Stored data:
· · · · ·

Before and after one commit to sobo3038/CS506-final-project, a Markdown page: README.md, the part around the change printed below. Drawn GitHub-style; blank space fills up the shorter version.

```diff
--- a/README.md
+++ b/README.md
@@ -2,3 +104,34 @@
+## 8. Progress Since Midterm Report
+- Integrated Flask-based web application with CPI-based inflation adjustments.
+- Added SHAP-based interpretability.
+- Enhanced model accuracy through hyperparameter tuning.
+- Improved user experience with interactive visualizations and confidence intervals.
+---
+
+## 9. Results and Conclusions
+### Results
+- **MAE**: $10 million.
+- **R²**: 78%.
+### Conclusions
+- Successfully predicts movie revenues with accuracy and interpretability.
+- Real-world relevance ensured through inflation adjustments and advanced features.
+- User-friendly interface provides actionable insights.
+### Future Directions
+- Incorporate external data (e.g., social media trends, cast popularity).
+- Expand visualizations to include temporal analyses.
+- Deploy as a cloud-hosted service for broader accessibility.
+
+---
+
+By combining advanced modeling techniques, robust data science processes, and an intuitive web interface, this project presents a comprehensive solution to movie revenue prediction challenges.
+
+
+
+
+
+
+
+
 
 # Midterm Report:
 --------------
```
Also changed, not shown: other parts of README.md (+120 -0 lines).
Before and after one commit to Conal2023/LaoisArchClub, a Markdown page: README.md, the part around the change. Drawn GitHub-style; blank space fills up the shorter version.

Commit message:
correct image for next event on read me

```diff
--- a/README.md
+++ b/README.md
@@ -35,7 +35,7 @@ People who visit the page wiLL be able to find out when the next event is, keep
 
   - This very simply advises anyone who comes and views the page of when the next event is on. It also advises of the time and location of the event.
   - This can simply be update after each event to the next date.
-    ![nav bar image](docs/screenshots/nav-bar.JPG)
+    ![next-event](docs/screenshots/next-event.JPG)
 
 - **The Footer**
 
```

· · · · ·

• TASK
Go through the entries above and reproduce each one exactly.

• RESPONSE
Before and after one commit to sobo3038/CS506-final-project, a Markdown page: README.md, the part around the change printed below. Drawn GitHub-style; blank space fills up the shorter version.

```diff
--- a/README.md
+++ b/README.md
@@ -2,3 +104,34 @@
+## 8. Progress Since Midterm Report
+- Integrated Flask-based web application with CPI-based inflation adjustments.
+- Added SHAP-based interpretability.
+- Enhanced model accuracy through hyperparameter tuning.
+- Improved user experience with interactive visualizations and confidence intervals.
+---
+
+## 9. Results and Conclusions
+### Results
+- **MAE**: $10 million.
+- **R²**: 78%.
+### Conclusions
+- Successfully predicts movie revenues with accuracy and interpretability.
+- Real-world relevance ensured through inflation adjustments and advanced features.
+- User-friendly interface provides actionable insights.
+### Future Directions
+- Incorporate external data (e.g., social media trends, cast popularity).
+- Expand visualizations to include temporal analyses.
+- Deploy as a cloud-hosted service for broader accessibility.
+
+---
+
+By combining advanced modeling techniques, robust data science processes, and an intuitive web interface, this project presents a comprehensive solution to movie revenue prediction challenges.
+
+
+
+
+
+
+
+
 
 # Midterm Report:
 --------------
```
Also changed, not shown: other parts of README.md (+120 -0 lines).
Before and after one commit to Conal2023/LaoisArchClub, a Markdown page: README.md, the part around the change. Drawn GitHub-style; blank space fills up the shorter version.

Commit message:
correct image for next event on read me

```diff
--- a/README.md
+++ b/README.md
@@ -35,7 +35,7 @@ People who visit the page wiLL be able to find out when the next event is, keep
 
   - This very simply advises anyone who comes and views the page of when the next event is on. It also advises of the time and location of the event.
   - This can simply be update after each event to the next date.
-    ![nav bar image](docs/screenshots/nav-bar.JPG)
+    ![next-event](docs/screenshots/next-event.JPG)
 
 - **The Footer**
 
```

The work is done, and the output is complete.